- Lexical-semantic representation and processing
- Computational approaches to the study of language
- Language and thought
University of Florida; Ph.D. in Linguistics, 2018
- (Socio)-cognitive and neurophysiological aspects of language comprehension, production, and learning
- Cognitive mechanisms of sentence processing in first (L1) and second language (L2)
- (Second) Language Acquisition
- Bilingualism/ Multilingualism
Nagoya University; Ph.D. in Psycholinguistics and Neurolinguistics, 2021
- Embodied cognition theory and virtual reality.
- Bayesian statistical modeling and advanced research technologies.
- Crosslinguistic research on the processing of word order, animacy, and case marking in Japanese, Chinese, Korean, and Tongan.
- Sino-Xenic vocabularies in Japanese, Korean, and Vietnamese.
Institute of Psychology of the Chinese Academy of Sciences; MSc in psychology, 2020
- Second Language Acquisition
- Neuro-Cognitive Mechanisms
- Individual Differences
- Developmental Patterns of Language Acquisition
University of Edinburgh; MSc in Developmental Linguistics, 2018
- Second Language Acquisition
- L1 Attrition, Psycholinguistics
- Consequences of Bilingualism for Language Processing
- Cognition and the Brain
The Hong Kong Polytechnic University; MSc in Multimedia Entertainment Technology, 2021
Undergraduate in B.A. of Chinse and Bilingual Study and English for the Professions
University of Groningen; M.A. Linguistics – Multilingualism, 2020
Visiting Ph.D. Students
Auburn University; B.A. Psychology & B.A. Communication, 2017
McGill University; M.A. Linguistics, 2016
- Bilingualism, heritage language acquisition
Guangzhou University of Chinese Medicine; Master in Social Medicine and Health Management, 2020

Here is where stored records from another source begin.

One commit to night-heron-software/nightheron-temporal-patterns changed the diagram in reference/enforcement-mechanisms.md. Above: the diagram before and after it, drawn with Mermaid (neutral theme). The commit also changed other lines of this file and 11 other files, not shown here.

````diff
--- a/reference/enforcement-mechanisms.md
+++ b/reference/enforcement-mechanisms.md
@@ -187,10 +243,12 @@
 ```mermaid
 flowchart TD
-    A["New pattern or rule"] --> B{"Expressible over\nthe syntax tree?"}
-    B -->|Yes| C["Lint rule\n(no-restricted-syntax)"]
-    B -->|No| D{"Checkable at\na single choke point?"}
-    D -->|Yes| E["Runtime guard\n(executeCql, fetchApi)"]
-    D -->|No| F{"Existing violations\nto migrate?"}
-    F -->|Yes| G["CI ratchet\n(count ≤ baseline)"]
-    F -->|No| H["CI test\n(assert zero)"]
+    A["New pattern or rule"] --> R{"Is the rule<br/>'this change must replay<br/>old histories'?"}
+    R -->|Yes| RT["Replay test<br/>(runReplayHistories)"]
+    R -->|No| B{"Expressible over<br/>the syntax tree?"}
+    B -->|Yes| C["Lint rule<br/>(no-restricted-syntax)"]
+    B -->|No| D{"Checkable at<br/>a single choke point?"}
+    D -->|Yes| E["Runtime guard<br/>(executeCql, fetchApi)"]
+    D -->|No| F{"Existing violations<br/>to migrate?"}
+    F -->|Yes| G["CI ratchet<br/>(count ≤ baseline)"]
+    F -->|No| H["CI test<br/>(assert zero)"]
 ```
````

Responsible for Projects:
For a list of Lab Alumni, please click here
Our lab has VR equipment for the study of language learning in immersive virtual environments, including the HTC Vive, Google DayDream, EinScan Pro 2X, EMOTIV EPOC X 14, KAT Walk C, Manus Prime II Gloves, Insta360 Pro2, Microsoft HoloLens 2, MAD GAZE – VADER, and Oculus Quest.
For high-load simulations and analysis, we also use the University’s UBDA High-Performance Computing cluster. For MRI studies we use the facilities at the UBSN. Ample testing space is available in our lab for various cognitive and psycholinguistic experiments.
Brain Science and Language Technology Lab in Shenzhen
The Brian Science and Language Technology Laboratory at the PolyU Shenzhen Base is an innovation platform for the PolyU’s Department of Chinese and Bilingual Studies at the Faculty of Humanities. We conduct research to understand the neural and computational bases of language representation and learning. Our research specifically addresses the questions of neuroplasticity, individual differences, and knowledge representation. To achieve these goals, we rely on a variety of convergent behavioral, computational, and neuroimaging methodologies and technologies (e.g., cognitive testing, artificial neural network modeling, VR, and functional magnetic resonance imaging).
See an example of our community outreach at the summer camp of intelligent medicine